# [Exercise requirements]
Starting at the line that contains "- **Big cartoon", set down each line exactly until the records end, keeping both ends and adding nothing.

Input below:

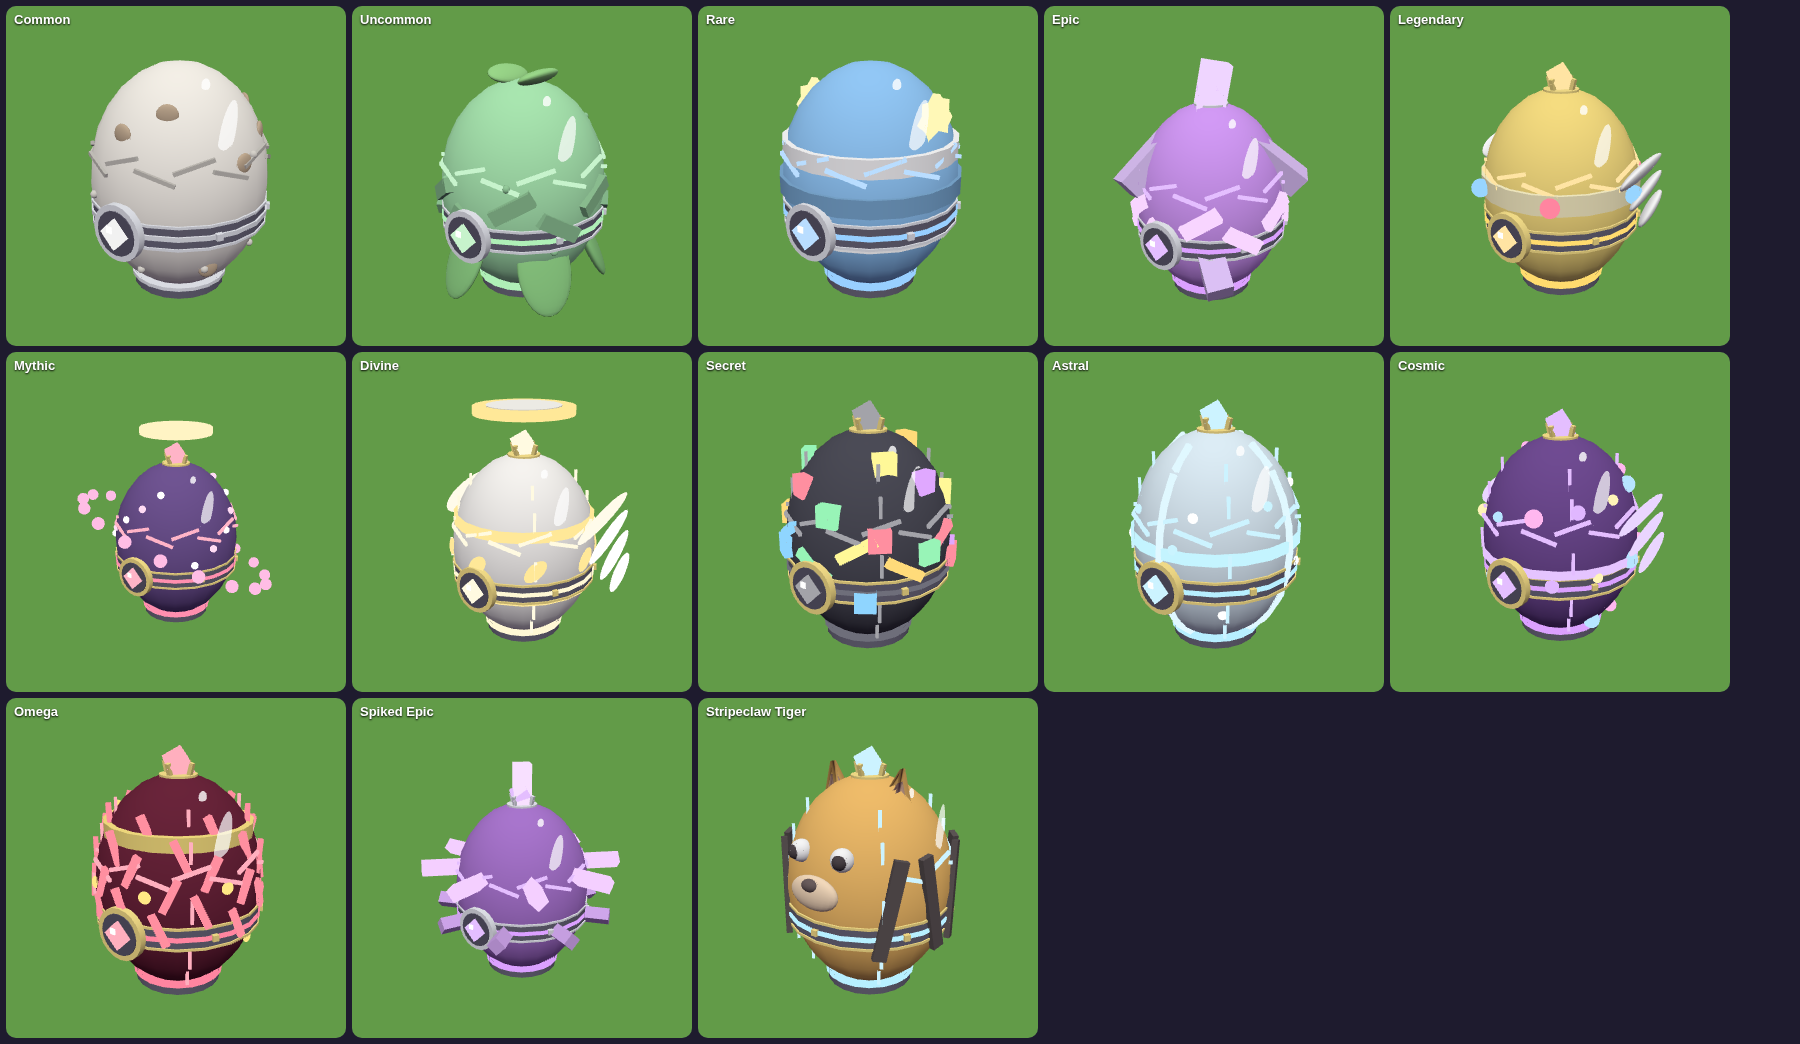
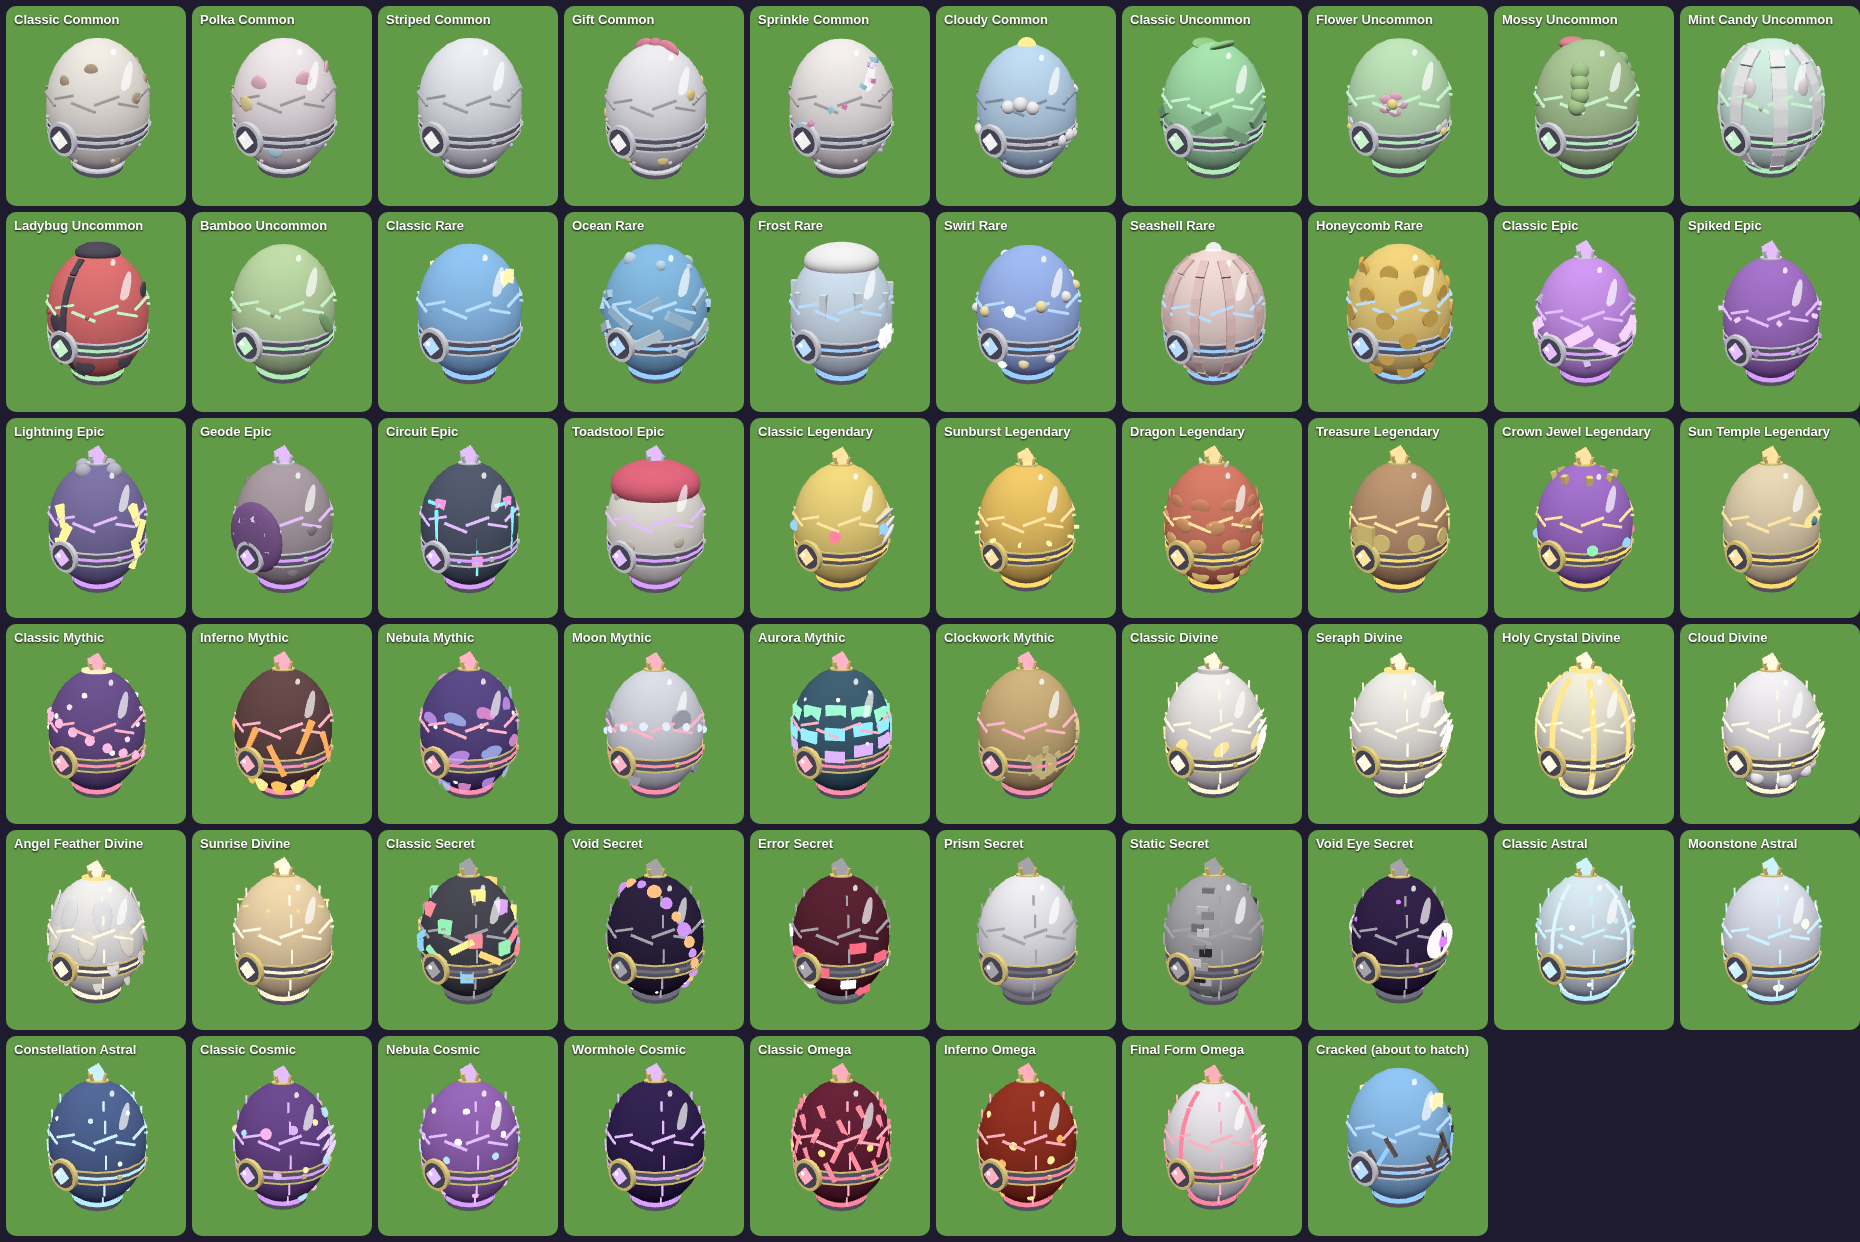
Keep egg designs flush with the shell
Rarity and variant decorations that floated off or stuck out of the
egg are pulled onto the shell and shrunk to fit, so every egg keeps a
clean egg shape. Species eggs keep their animal features.

Claude-Session: https://claude.ai/code/session_01WgF6ws6si8hcaGidQwzxpG

diff --git a/steal-a-pet-egg/README.md b/steal-a-pet-egg/README.md
@@ -65,7 +65,7 @@ Game Settings > Security > **Enable Studio Access to API Services**.
 - **Bonk Bat:** swing it (slash animation, sound, "BONK!" pop). Hit an egg carrier and they drop it. An egg stolen from a base flies back to its owner.
 - **Base Lock:** the blue pad. Blocks stealing from your base for 60s, then recharges for 90s.
 - **Top rarities for the late game:** above Secret are 🌟 **Astral** (9 pets, $2M-6M/s each), 🌌 **Cosmic** (8 pets, $25M-70M/s) and 🔴 **Omega** (8 pets, $300M-900M/s), only found in zones 13-20, each with their own egg designs. Grown, fused Omega pets earn hundreds of billions per second, enough for the late treadmill tiers.
-- **Modern eggs:** every egg has a glossy shell with a soft sheen, a glowing zig-zag hatch seam in its rarity color, a dark tech band with a light strip, trims and rivets, a core badge on the front (a glowing gem in a metal bezel), and a small stand with a glowing rim. Legendary and up get a faceted tip gem in a metal crown (gold from Legendary), and Secret and up get glowing lines running top to bottom. Species eggs keep their animal face on the front. See `egg_preview.png`.
+- **Modern eggs:** every egg has a glossy shell with a soft sheen, a glowing zig-zag hatch seam in its rarity color, a dark tech band with a light strip, trims and rivets, a core badge on the front (a glowing gem in a metal bezel), and a small stand with a glowing rim. Legendary and up get a faceted tip gem in a metal crown (gold from Legendary), and Secret and up get glowing lines running top to bottom. Each rarity's own design is flattened onto the shell so nothing sticks out (floating bits are pulled onto the egg, big pieces shrink to fit); species eggs keep their ears, tusks and tails. Species eggs keep their animal face on the front. See `egg_preview.png` (every rarity and design).
 - **Big cartoon eyes**: every pet has clear blocky eyes (white eye, bright iris, black pupil, a sparkle and a little brow). Mythic+ pets get glowing irises. Tweak `EYE_SCALE` in Visuals.
 - **Renamed pets**: old names in saves are moved to the new ones on load (`Config.RenamedPets`).
 - **Blocky, studded pets** (like the big showpiece pets in Steal an Egg): every pet is built from blocks with classic Roblox studs on every face, is 1.6x bigger (`Config.PetSizeBoost`), Legendary+ pets get a spiky back and Mythic+ pets glowing eyes. Turn it off with `PET_BLOCKY = false` in Visuals. Includes gorilla pets: Silverback (Epic), Jungle Kong (Legendary) and the crowned Silver Gorilla King (Omega). See `blocky_pets_preview.png` and `gorilla_pets_preview.png`.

End of Input.

# [Task result]
 - **Big cartoon eyes**: every pet has clear blocky eyes (white eye, bright iris, black pupil, a sparkle and a little brow). Mythic+ pets get glowing irises. Tweak `EYE_SCALE` in Visuals.
 - **Renamed pets**: old names in saves are moved to the new ones on load (`Config.RenamedPets`).
 - **Blocky, studded pets** (like the big showpiece pets in Steal an Egg): every pet is built from blocks with classic Roblox studs on every face, is 1.6x bigger (`Config.PetSizeBoost`), Legendary+ pets get a spiky back and Mythic+ pets glowing eyes. Turn it off with `PET_BLOCKY = false` in Visuals. Includes gorilla pets: Silverback (Epic), Jungle Kong (Legendary) and the crowned Silver Gorilla King (Omega). See `blocky_pets_preview.png` and `gorilla_pets_preview.png`.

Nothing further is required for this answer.